- literary works by blind authors
We provide facilities for using our collections, regardless of format, by both sighted and blind readers.
Access to our resources
THE CANE TIP is the database for finding aids that describe manuscript and archival collections held by the Jacobus tenBroek Library. These include the Personal and Professional papers of Jacobus tenBroek, the NFB Institutional Archives, and several smaller collections.

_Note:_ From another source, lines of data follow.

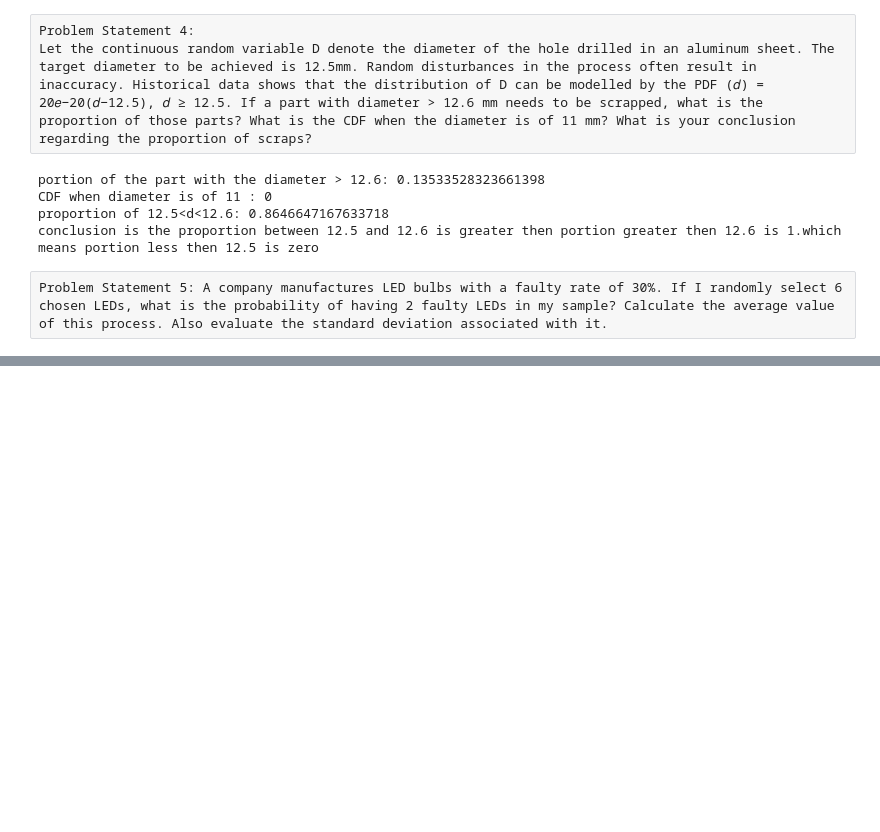
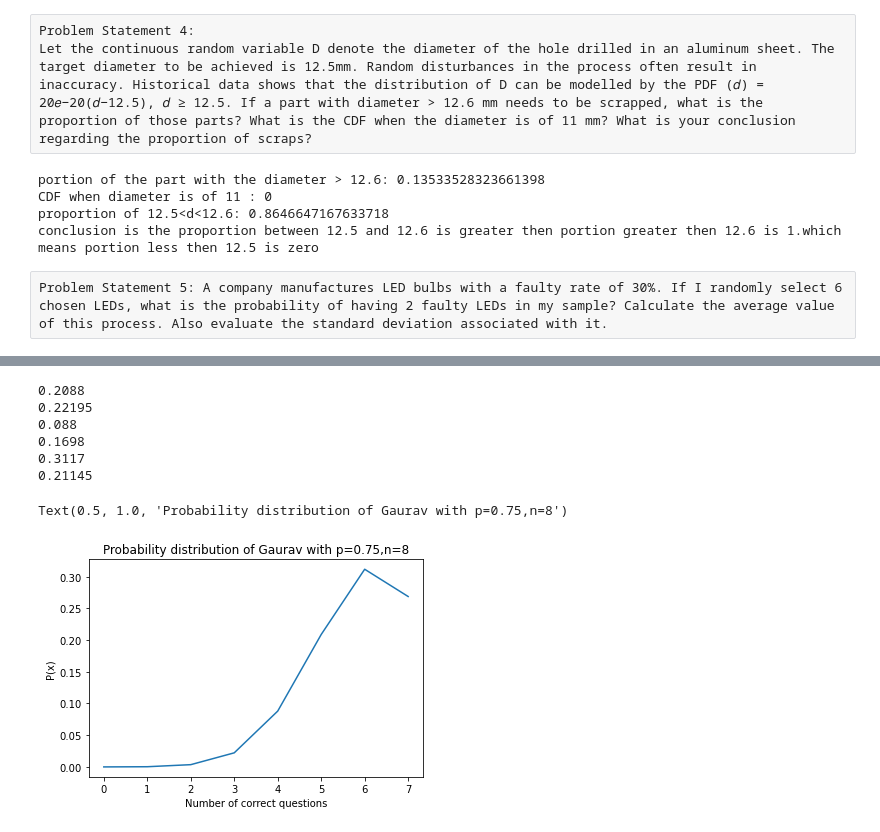
Before and after one commit to KrishnaDesai16/ML-DL, a Jupyter notebook: Stats Assignment1.ipynb, the cells around one changed output, grey strips where cells are left out. Drawn from its saved outputs; the diff is of its cells as text; code cells hidden in the pictures; blank space fills up the shorter version.

```diff
--- a/Stats Assignment1.ipynb
+++ b/Stats Assignment1.ipynb
@@ -94,0 +116,33 @@ Problem Statement 5: A company manufactures LED bulbs with a faulty rate of 30%.
+# %%
+gaurav_prob=binomial(8,0.75,20000)
+barkha_prob=binomial(12,0.45,20000)
+
+gaurav=[]
+barkha=[]
+
+for i in range(8):
+    gaurav.append(np.sum(gaurav_prob==i)/20000)
+    barkha.append(np.sum(barkha_prob==i)/20000)
+
+print(gaurav[5])
+print(barkha[5])
+print(gaurav[4])
+print(barkha[4])
+print(gaurav[6])
+print(barkha[6])
+# %% [output]
+0.2088
+0.22195
+0.088
+0.1698
+0.3117
+0.21145
+# %%
+x=[i for i in range(8)]
+plt.plot(x,gaurav)
+plt.xlabel("Number of correct questions")
+plt.ylabel("P(x)")
+plt.title("Probability distribution of Gaurav with p=0.75,n=8")
+# %% [output]
+Text(0.5, 1.0, 'Probability distribution of Gaurav with p=0.75,n=8')
+[figure, added]
```
Also changed, not shown: parts of 6 cells of this notebook.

The most significant single resource of the tenBroek Library is the Professional and Personal Papers of Jacobus tenBroek. Dr. tenBroek (1911-1968) was a towering figure in many areas. The NFB as he built it in the 1940s and 1950s adumbrated many of the features of today’s disability rights movement, most importantly by asserting that blind must speak for themselves as consumers and as a demographic minority that experiences discrimination. A graduate of the University of California School of Law (Boalt Hall), tenBroek earned additional graduate degrees in both law and political science. His scholarly interests centered around constitutional notions of “rights” and he is credited with helping to refine the idea of rights in the post-World War II era. In addition to disability rights, his writings have proved central to civil rights law and welfare rights law. His 1958 book, Prejudice, War, and the Constitution is regarded as the definitive critique of the U.S. Supreme Court’s decision to allow the federal government to relocate Japanese Americans during the World War II.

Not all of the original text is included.